What is needed
Go through the data below and return each line where the string "Вспомогательный" occurs.

*** Block opens ***

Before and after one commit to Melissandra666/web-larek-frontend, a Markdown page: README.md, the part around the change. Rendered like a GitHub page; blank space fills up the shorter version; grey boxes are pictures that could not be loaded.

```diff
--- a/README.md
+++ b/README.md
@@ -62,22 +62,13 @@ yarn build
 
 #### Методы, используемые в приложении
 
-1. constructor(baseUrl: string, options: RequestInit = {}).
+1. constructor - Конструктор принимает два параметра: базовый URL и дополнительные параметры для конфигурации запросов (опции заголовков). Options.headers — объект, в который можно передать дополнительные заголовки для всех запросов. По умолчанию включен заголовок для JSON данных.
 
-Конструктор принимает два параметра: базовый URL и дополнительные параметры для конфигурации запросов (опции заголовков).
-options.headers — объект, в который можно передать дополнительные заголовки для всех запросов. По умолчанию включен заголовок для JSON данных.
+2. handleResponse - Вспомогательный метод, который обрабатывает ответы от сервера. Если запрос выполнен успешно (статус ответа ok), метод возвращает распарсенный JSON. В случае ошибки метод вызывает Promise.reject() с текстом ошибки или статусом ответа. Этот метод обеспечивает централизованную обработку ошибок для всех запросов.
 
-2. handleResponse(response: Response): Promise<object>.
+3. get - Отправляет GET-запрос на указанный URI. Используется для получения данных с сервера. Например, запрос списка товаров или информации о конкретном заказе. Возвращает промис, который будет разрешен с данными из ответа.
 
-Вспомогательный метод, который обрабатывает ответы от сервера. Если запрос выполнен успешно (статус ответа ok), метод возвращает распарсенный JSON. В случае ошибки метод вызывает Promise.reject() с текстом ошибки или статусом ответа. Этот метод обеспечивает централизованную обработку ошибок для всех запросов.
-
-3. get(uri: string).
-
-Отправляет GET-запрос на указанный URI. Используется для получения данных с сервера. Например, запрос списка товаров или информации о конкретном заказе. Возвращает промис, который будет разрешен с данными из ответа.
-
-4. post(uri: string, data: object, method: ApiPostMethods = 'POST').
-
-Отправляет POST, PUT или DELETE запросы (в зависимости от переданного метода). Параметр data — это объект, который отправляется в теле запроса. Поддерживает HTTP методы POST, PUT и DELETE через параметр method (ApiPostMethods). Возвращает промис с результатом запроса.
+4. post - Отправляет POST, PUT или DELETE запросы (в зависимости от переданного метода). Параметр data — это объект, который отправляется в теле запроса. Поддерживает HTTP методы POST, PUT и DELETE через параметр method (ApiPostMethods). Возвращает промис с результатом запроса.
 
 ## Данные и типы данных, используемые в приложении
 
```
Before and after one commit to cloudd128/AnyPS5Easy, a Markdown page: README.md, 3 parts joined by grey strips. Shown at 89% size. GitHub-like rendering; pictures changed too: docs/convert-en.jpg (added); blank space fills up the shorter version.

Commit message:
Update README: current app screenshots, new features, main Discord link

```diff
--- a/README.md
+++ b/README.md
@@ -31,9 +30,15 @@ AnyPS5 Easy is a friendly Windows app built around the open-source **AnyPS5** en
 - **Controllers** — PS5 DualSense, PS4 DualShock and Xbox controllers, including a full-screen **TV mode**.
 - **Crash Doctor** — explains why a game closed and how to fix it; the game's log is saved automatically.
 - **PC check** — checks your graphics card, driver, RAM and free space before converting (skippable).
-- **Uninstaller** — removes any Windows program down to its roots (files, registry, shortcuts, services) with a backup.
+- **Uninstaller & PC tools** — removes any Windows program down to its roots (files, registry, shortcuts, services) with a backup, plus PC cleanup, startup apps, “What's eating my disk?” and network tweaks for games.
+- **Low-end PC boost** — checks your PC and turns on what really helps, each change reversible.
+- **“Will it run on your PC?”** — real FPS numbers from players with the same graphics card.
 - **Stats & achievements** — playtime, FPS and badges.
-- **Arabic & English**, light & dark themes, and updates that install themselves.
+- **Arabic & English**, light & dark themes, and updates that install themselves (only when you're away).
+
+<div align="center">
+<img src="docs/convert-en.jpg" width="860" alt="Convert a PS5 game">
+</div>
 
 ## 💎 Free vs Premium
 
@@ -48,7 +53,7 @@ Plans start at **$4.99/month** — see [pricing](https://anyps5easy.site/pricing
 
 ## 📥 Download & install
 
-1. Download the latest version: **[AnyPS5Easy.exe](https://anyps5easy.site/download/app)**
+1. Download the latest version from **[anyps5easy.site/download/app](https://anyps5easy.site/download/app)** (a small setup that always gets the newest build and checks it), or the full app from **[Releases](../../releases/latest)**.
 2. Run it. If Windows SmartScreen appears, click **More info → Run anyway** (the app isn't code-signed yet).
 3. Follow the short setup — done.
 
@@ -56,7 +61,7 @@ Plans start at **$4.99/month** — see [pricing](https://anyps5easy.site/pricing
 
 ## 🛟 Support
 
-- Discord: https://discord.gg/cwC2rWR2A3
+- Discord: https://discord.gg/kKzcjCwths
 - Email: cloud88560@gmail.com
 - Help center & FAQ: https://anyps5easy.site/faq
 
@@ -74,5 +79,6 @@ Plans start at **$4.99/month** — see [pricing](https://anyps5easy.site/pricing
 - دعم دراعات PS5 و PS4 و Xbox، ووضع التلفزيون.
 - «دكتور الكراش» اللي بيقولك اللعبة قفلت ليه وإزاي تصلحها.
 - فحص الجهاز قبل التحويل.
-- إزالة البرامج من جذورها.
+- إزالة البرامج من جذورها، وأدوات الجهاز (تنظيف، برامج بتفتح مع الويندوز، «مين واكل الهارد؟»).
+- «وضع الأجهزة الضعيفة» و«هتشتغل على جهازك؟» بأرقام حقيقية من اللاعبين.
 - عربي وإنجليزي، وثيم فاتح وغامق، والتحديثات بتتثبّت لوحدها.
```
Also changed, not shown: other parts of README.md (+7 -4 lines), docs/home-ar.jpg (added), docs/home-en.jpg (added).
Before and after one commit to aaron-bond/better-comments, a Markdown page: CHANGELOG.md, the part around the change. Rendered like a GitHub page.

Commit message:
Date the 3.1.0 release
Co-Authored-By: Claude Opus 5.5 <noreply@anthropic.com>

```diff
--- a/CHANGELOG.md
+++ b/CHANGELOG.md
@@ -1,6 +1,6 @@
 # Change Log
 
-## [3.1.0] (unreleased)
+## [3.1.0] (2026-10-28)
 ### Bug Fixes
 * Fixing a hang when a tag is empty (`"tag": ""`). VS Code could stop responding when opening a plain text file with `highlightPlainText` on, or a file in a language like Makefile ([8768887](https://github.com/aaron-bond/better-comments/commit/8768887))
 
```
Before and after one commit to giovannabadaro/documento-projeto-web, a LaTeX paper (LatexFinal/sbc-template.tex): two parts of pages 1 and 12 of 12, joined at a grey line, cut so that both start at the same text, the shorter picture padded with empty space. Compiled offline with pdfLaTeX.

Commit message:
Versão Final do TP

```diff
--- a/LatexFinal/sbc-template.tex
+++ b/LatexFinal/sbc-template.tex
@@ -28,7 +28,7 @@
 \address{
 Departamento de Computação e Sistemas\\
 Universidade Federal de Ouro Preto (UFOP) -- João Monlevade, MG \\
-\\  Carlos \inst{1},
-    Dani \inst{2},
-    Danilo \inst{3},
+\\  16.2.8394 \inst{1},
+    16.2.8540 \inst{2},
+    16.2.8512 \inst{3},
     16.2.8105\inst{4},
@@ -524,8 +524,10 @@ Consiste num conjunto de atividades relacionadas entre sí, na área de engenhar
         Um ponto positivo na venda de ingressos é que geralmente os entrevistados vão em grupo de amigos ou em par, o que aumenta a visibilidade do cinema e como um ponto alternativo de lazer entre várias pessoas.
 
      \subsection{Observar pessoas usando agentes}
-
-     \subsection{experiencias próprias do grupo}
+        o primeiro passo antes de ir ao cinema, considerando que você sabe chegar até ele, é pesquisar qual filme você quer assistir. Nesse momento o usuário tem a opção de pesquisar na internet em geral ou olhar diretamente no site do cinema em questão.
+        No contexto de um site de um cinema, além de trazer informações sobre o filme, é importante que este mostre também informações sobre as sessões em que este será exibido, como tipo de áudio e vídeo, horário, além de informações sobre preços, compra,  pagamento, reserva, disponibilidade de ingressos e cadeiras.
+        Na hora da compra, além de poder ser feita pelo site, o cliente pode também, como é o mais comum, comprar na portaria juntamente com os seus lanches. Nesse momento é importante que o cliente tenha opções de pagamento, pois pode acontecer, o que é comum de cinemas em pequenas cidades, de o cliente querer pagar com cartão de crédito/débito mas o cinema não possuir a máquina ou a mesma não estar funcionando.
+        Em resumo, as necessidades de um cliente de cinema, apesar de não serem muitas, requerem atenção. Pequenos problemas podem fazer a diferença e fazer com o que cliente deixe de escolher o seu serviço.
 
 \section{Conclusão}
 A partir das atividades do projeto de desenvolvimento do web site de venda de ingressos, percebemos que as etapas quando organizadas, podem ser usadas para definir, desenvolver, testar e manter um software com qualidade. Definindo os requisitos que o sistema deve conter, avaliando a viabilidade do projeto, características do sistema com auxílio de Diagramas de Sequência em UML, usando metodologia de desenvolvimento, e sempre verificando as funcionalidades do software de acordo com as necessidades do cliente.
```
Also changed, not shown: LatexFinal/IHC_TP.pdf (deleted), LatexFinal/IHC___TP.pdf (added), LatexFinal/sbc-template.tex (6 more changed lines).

*** Block closes ***

Answer
+2. handleResponse - Вспомогательный метод, который обрабатывает ответы от сервера. Если запрос выполнен успешно (статус ответа ok), метод возвращает распарсенный JSON. В случае ошибки метод вызывает Promise.reject() с текстом ошибки или статусом ответа. Этот метод обеспечивает централизованную обработку ошибок для всех запросов.
-Вспомогательный метод, который обрабатывает ответы от сервера. Если запрос выполнен успешно (статус ответа ok), метод возвращает распарсенный JSON. В случае ошибки метод вызывает Promise.reject() с текстом ошибки или статусом ответа. Этот метод обеспечивает централизованную обработку ошибок для всех запросов.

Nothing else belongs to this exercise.